## [Task to complete]
Could you count the lines in the data that contain "input"? Reply with the number only.

Before-and-after page screenshots
※ ※ ※

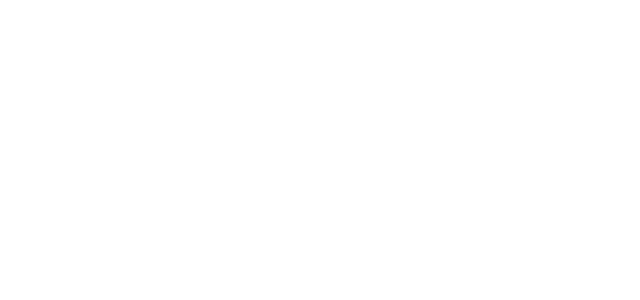
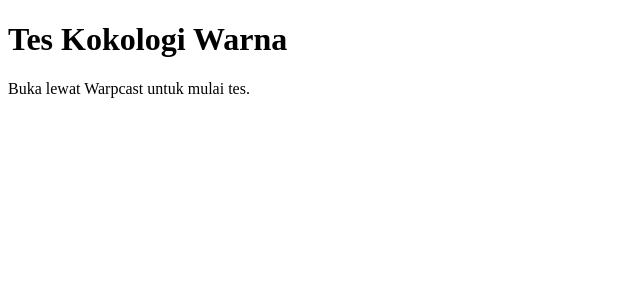
Before and after one commit to BAYU18/kokologi-frame, a Next.js app: page / in a window 1280 px wide. Shown: the top 300 px of the page, without its empty margins (0-640 px from the left). Built offline with nearby package versions, Linux system fonts and the light colour scheme.

Commit message:
update page tsx

```diff
--- a/app/page.tsx
+++ b/app/page.tsx
@@ -2,16 +2,36 @@
 
 export const metadata: Metadata = {
   title: "Tes Kokologi Warna",
-  description: "Tes kepribadian berbasis warna",
+  description: "Tes kepribadian berbasis warna (Farcaster Frame)",
+
+  openGraph: {
+    title: "Tes Kokologi Warna",
+    description: "Jawab 15 pertanyaan & temukan warna kepribadianmu",
+    images: [
+      {
+        url: "https://kokologi-frame1.vercel.app/api/og",
+        width: 1200,
+        height: 630,
+      },
+    ],
+  },
 
   other: {
     "fc:frame": "vNext",
     "fc:frame:image": "https://kokologi-frame1.vercel.app/api/og",
+    "fc:frame:button:1": "Mulai Tes",
     "fc:frame:post_url": "https://kokologi-frame1.vercel.app/api/frame",
   },
 };
 
 export default function Page() {
-  // ❌ JANGAN ADA SDK / CLIENT COMPONENT
-  return null;
+  return (
+    <html>
+      <head />
+      <body>
+        <h1>Tes Kokologi Warna</h1>
+        <p>Buka lewat Warpcast untuk mulai tes.</p>
+      </body>
+    </html>
+  );
 }
```
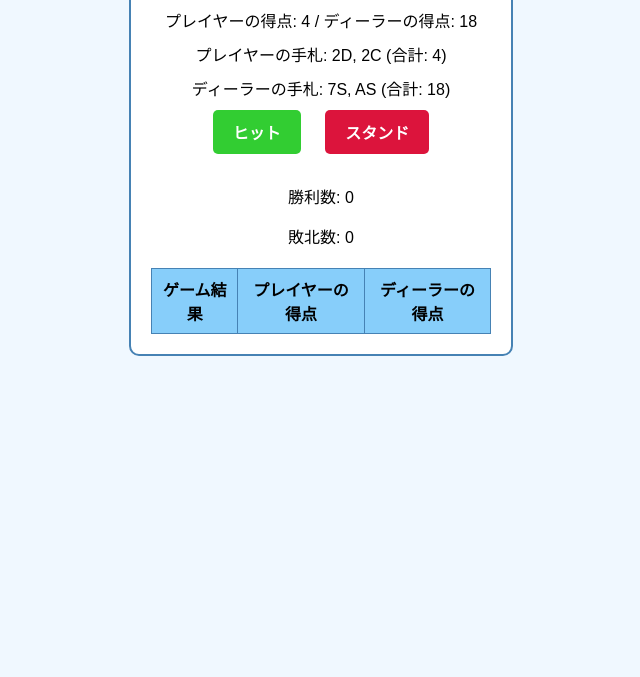
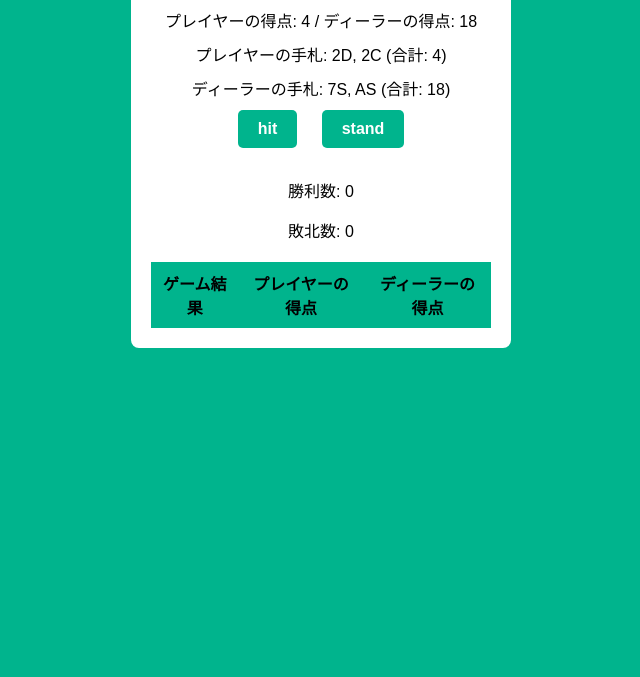
Before and after one commit to yua12A/ria-blackjack, a plain HTML site: page index.html in a window 1280 px wide. Shown: the part 123-800 px from the top of the page, without its empty margins (319-959 px from the left). Drawn offline with Linux system fonts and the light colour scheme.

Commit message:
Update index.html

```diff
--- a/index.html
+++ b/index.html
@@ -7,13 +7,13 @@
     <style>
         body {
             font-family: Arial, sans-serif;
-            background-color: #F0F8FF; /* ニトリベースのカラーに近いアリスブルー */
+            background-color: #00B48D; /* ニトリベースのカラーに近いアリスブルー */
             text-align: center;
         }
         #gameArea {
             margin: 20px auto;
             padding: 20px;
-            border: 2px solid #4682B4; /* スチールブルー */
+            border: 2px solid #00B48D; /* スチールブルー */
             border-radius: 10px;
             background-color: #FFFFFF; /* 白背景 */
             width: 340px;
@@ -28,15 +28,15 @@
             font-weight: bold;
         }
         #hitButton {
-            background-color: #32CD32; /* ライムグリーン */
+            background-color: #00B48D; /* ライムグリーン */
             color: white;
         }
         #standButton {
-            background-color: #DC143C; /* クリムゾン */
+            background-color: #00B48D; /* クリムゾン */
             color: white;
         }
         #resetButton, #restartButton {
-            background-color: #1E90FF; /* ドジャーブルー */
+            background-color: #00B48D; /* ドジャーブルー */
             color: white;
         }
         #scoreboard {
@@ -51,15 +51,15 @@
             width: 100%;
         }
         #resultTable th, #resultTable td {
-            border: 1px solid #4682B4; /* スチールブルー */
+            border: 1px solid #00B48D; /* スチールブルー */
             padding: 8px;
             text-align: center;
         }
         #resultTable th {
-            background-color: #87CEFA; /* スカイブルー */
+            background-color: #00B48D; /* スカイブルー */
         }
         #resultTable td {
-            background-color: #F5F5F5; /* ホワイトスモーク */
+            background-color: #00B48D; /* ホワイトスモーク */
         }
     </style>
 </head>
@@ -69,10 +69,10 @@
         <div id="gameStatus">ゲームスタート</div>
         <div id="playerHand" class="hand">プレイヤーの手札: </div>
         <div id="dealerHand" class="hand">ディーラーの手札: </div>
-        <button id="hitButton">ヒット</button>
-        <button id="standButton">スタンド</button>
-        <button id="resetButton">リセット</button>
-        <button id="restartButton" style="display: none;">リスタート</button>
+        <button id="hitButton">hit</button>
+        <button id="standButton">stand</button>
+        <button id="resetButton">reset</button>
+        <button id="restartButton" style="display: none;">restart</button>
         <div id="scoreboard">
             <p>勝利数: <span id="winCount">0</span></p>
             <p>敗北数: <span id="loseCount">0</span></p>
```
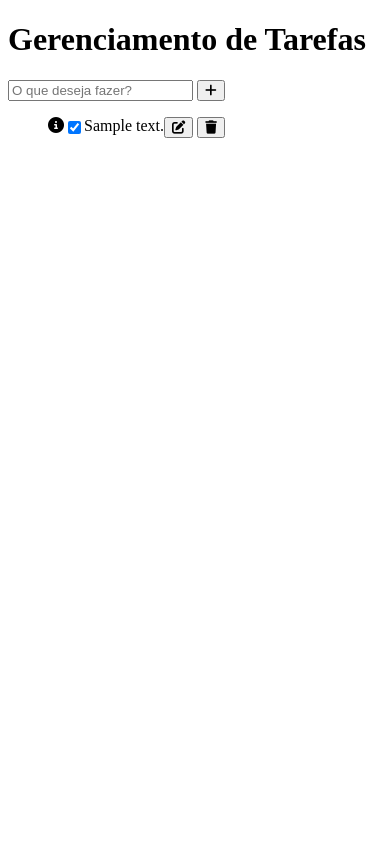
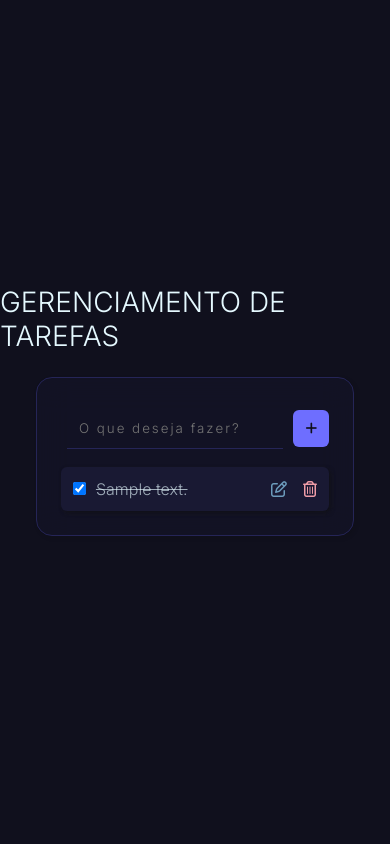
Before and after one commit to f95f/LDSD5-projeto-a, a PHP site: page / in a window 390 px wide. Run offline with PHP 8.4, Linux system fonts and the light colour scheme; tables that the repository leaves empty or names only in its code hold one stand-in row (values such as "Sample post"); some libraries are stand-ins or nearby versions.

Commit message:
made things

```diff
--- a/pages/tasklist.php
+++ b/pages/tasklist.php
@@ -17,12 +17,14 @@
     <meta name="viewport" content="width=device-width, initial-scale=1.0">
     <link rel="stylesheet" href="https://cdnjs.cloudflare.com/ajax/libs/font-awesome/6.6.0/css/all.min.css">
     <link rel="stylesheet" href="../styles/global.css">
+    <meta http-equiv="refresh" content="5">
     <script src="https://cdnjs.cloudflare.com/ajax/libs/jquery/3.7.1/jquery.min.js" integrity="sha512-v2CJ7UaYy4JwqLDIrZUI/4hqeoQieOmAZNXBeQyjo21dadnwR+8ZaIJVT8EE2iyI61OV8e6M8PP2/4hpQINQ/g==" crossorigin="anonymous" referrerpolicy="no-referrer"></script>
     <title>Tarefas | Journalling </title>
     <style src></style>
 </head>
 <body>
     <h1>Gerenciamento de Tarefas</h1>
+    <div class="wrapper">
         <form action="../controllers/create.php" method="POST" id="addTaskForm">
             <div class="input-row">
                 <input
@@ -42,37 +44,43 @@
             </div>
         </form>
         <ul>
-        <?php foreach($tasks as $item): ?>
-            <li class="task-item">
-                <i class="fa-solid fa-circle-info"></i>
+            <?php foreach($tasks as $task): ?>
+                <div class="task">
                     <input
                         type="checkbox"
-                    id="taskProgress"
-                    class=""
-                    <?= $item['completed']? 'checked' : ''?>
+                        name="progress"
+                        class="progress <?= $task['completed'] ? 'done' : '' ?>"
+                        data-task-id="<?= $task['id']?>"
+                        <?= $task['completed'] ? 'checked' : '' ?>
                     >
-                <span>
-                    <?= $item['description'] ?>
-                </span>
-                <div class="task-actions-wrapper">
-                    <button
-                        type="submit"
-                        id="submitTask"
-                        class="pill-button"
+                    <p class="task-description">
+                        <?= $task['description'] ?>
+                    </p>
+                    <div class="task-actions">
+                        <a class="action-button edit-button">
+                            <i class="fa-regular fa-pen-to-square"></i>
+                        </a>
+                        <a href="../controllers/delete.php?id=<?= $task['id']?>" class="action-button delete-button">
+                            <i class="fa-regular fa-trash-can"></i>
+                        </a>
+                    </div>
+                    <form action="../controllers/update.php" method="POST" class="to-do-form edit-task hidden">
+                        <input type="text" class="hidden" name="id" value="<?= $task['id']?>">
+                        <input
+                            class="inline-input"
+                            type="text"
+                            name="description"
+                            placeholder="Edit your task here"
+                            value="<?= $task['description']?>"
                         >
-                        <i class="fa-solid fa-pen-to-square"></i>
+                        <button type="submit" class="pill-button confirm-button">
+                            <i class="fa-solid fa-check"></i>
                         </button>
-                    <button
-                        type="submit"
-                        id="submitTask"
-                        class="pill-button"
-                    >
-                        <i class="fa-solid fa-trash"></i>
-                    </button>
+                    </form>
                 </div>
-            </li>
             <?php endforeach ?>
         </ul>
+    </div>
 
     <script src="../scripts/script.js"></script>
 </body>
--- a/styles/global.css
+++ b/styles/global.css
@@ -1,3 +1,141 @@
-li.task-item {
-    display: flex
+@import url('https://fonts.googleapis.com/css2?family=Inter:ital,opsz,wght@0,14..32,100..900;1,14..32,100..900&display=swap');
+
+:root {
+
 }
+
+* {
+    font-family: 'Inter', sans-serif;
+    font-weight: 300;
+    margin: 0;
+    padding: 0;
+    box-sizing: border-box;
+}
+
+body {
+    display: flex;
+    flex-direction: column;
+    align-items: center;
+    justify-content: center;
+    min-height: 100vh;
+    background: #10101d;
+}
+
+.wrapper {
+    padding: 24px;
+    margin: 24px;
+    border-radius: 16px;
+    border: 1px solid #252557;
+    background-color: #25255722;
+    backdrop-filter: blur(16px);
+    box-shadow: 2px 2px 4px #1113;
+}
+
+.inline-input {
+    border: unset;
+    border-bottom: 1px solid #252557;
+    background-color: unset;
+    color: #c8c8ff;
+    padding: 12px;
+    margin: 6px;
+    letter-spacing: 2px;
+    transition: all .2s ease-in-out;
+}
+
+.pill-button {
+    border: unset;
+    cursor: pointer;
+    background-color: #6e6eff;
+    color: #10101d;
+    padding: 12px;
+    line-height: 12px;
+    border-radius: 6px;
+    transition: all .2s ease-in-out;
+}
+
+.inline-input:active,
+.inline-input:focus {
+    border-bottom: #6e6eff
+}
+
+#to_do {
+    display: flex;
+    gap: 25px;
+    padding: 18px;
+    border-radius: 8px;
+    width: 430px;
+}
+
+h1 {
+    color: #e5f9ff;
+    font-size: 28px;
+    text-transform: uppercase;
+}
+
+#tasks {
+    display: flex;
+    flex-direction: column;
+    gap: 12px;
+    max-height: 400px;
+    overflow: auto;
+}
+
+.task {
+    display: flex;
+    align-items: center;
+    justify-content: space-between;
+    color: #262626;
+    background-color: #191933;
+    outline: 0 solid #0000;
+    padding: 8px 12px;
+    margin-top: 12px;
+    border-radius: 6px;
+    box-shadow: 2px 2px 4px #1118;
+    transition: all .2s ease-in-out;
+}
+.task:hover {
+    outline: 1px solid #252557;
+}
+
+.task .progress {
+    margin-right: 10px;
+}
+
+.task .progress.done + .task-description {
+    text-decoration: line-through;
+    color: #e5f9ffa7;
+}
+
+.task .task-description {
+    font-size: 16px;
+    color: #fff;
+    padding: 4px 0px;
+    width: 100%;
+}
+
+.task .task-actions {
+    display: flex;
+    gap: 16px;
+}
+
+.action-button {
+    font-size: 16px;
+}
+
+.action-button.edit-button {
+    color: #6c9bbc;
+}
+
+.action-button.delete-button {
+    color: #ee9ca7;
+}
+
+.hidden {
+    display: none !important;
+}
+
+@media screen and (max-width: 600px) {
+    #to_do {
+        width: 300px;
+    }
+}
```
Also changed, not shown: controllers/delete.php (added, +14 -0 lines), controllers/update-progress.php (added, +19 -0 lines), controllers/update.php (added, +16 -0 lines), scripts/script.js (+35 -7 lines). Lines whose indentation alone changed are shown as unchanged.
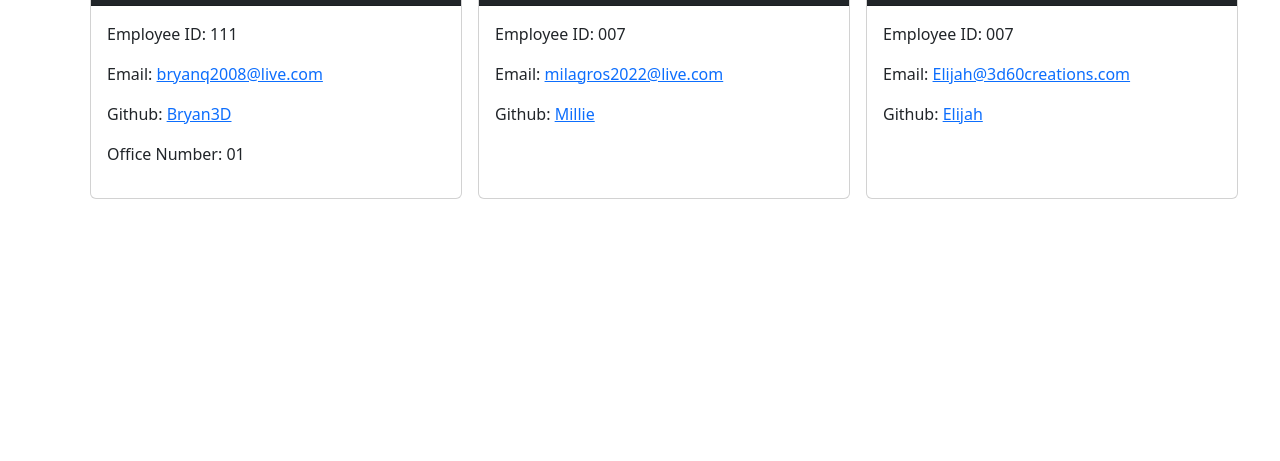
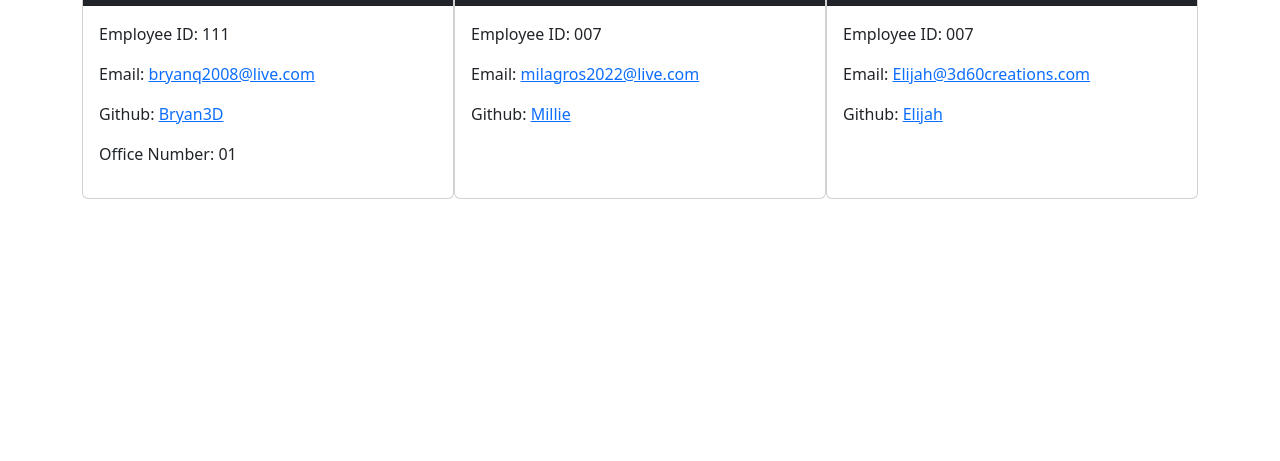
Before and after one commit to Bryan3D/Team-Profile-Generator, a website: page index.html in a window 1280 px wide. Shown: the part 339-800 px from the top of the page. Drawn offline with nearby package versions, Linux system fonts and the light colour scheme; files that its build step writes are made by us from their sources.

Commit message:
Index.html move to main and html folder delete

```diff
--- a/assets/html/index.html
+++ b/index.html
@@ -29,7 +29,7 @@
           <br />
           <!--Team id Cards  -->
           <!-- Manager Card -->
-          <div class="manager-card col-4 mt-4 mx-2">
+          <div class="manager-card col-4 mt-4">
             <div class="card h-100">
               <div class="card-header text-white bg-dark">
                 <!--Manager Name  -->
@@ -55,7 +55,7 @@
 
           <!-- Engineer Card -->
 
-          <div class="col-4 mt-4 mx-2">
+          <div class="col-4 mt-4">
             <div class="card h-100">
               <div class="card-header text-white bg-dark">
                 <h3>Milagros</h3>
@@ -81,7 +81,7 @@
           </div>
 
           <!-- Intern Card -->
-          <div class="col-4 mt-4 mx-2">
+          <div class="col-4 mt-4">
             <div class="card h-100">
               <div class="card-header text-white bg-dark">
                 <h3>Elijah</h3>
@@ -101,6 +101,7 @@
               </div>
             </div>
           </div>
+
         </div>
 
       </main>
--- a/index.js
+++ b/index.js
@@ -1,5 +1,5 @@
 // Requirer links
-const require = require('inquirer')
+const require = require('inquirer');
 const fs = require('fs');
 const generateHTML = require('./assets/js/generateHTML.js');
 const Manager = require('./library/Manager');
```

※ ※ ※

## [Answer to this exercise]
9